[The problem] Go through the entries below and give the number of lines that have the string "onSubmit", and only that.

[Data provided]
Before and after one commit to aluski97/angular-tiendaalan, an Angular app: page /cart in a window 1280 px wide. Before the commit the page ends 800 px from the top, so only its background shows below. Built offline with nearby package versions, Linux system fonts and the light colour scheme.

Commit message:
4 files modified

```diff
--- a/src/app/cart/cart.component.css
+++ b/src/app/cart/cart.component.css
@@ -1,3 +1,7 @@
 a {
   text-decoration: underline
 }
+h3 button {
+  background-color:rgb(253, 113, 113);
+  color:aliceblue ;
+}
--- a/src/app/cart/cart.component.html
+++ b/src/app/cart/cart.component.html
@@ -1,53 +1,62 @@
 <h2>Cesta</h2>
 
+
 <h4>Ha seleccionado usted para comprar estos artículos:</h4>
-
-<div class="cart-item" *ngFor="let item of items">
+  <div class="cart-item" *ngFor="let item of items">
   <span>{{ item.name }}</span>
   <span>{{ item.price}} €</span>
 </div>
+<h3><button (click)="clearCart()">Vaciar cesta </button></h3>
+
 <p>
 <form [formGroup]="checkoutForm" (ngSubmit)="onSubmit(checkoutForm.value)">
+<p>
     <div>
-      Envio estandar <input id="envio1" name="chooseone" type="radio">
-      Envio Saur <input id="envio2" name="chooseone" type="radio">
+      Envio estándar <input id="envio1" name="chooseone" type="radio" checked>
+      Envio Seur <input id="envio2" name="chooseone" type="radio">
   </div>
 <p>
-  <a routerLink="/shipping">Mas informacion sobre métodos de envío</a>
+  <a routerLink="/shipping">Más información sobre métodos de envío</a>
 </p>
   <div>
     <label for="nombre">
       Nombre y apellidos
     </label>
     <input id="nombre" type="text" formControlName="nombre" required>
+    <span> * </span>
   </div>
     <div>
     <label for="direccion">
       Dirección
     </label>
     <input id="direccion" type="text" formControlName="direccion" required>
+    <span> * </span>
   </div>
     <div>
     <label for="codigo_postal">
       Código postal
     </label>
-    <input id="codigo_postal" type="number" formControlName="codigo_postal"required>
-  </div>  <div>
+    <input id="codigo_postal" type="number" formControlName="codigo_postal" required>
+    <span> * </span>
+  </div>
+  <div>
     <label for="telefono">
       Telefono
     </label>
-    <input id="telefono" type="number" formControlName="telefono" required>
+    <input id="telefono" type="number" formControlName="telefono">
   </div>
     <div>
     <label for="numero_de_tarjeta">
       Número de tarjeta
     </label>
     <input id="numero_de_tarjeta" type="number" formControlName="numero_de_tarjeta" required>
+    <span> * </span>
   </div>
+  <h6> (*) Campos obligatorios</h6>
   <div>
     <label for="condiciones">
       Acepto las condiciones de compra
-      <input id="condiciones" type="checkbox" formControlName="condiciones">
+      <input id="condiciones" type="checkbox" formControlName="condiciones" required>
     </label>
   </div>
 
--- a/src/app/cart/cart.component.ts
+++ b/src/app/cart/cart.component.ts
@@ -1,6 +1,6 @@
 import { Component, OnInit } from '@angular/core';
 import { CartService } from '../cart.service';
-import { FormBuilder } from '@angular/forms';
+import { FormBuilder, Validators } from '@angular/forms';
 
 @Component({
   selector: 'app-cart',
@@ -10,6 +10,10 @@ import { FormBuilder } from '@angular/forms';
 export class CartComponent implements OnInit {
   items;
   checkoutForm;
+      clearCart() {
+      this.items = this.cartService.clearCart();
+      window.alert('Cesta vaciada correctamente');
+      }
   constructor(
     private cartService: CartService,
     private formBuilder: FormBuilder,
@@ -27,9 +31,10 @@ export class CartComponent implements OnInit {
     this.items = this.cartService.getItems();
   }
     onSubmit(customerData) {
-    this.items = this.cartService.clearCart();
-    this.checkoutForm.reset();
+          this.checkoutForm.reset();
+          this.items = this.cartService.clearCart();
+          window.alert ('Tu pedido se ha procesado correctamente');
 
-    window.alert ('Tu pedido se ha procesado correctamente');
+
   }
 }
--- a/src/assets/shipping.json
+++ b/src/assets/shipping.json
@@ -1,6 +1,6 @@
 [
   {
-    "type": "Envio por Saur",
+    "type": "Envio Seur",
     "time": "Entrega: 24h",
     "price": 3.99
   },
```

[Exercise solution] 2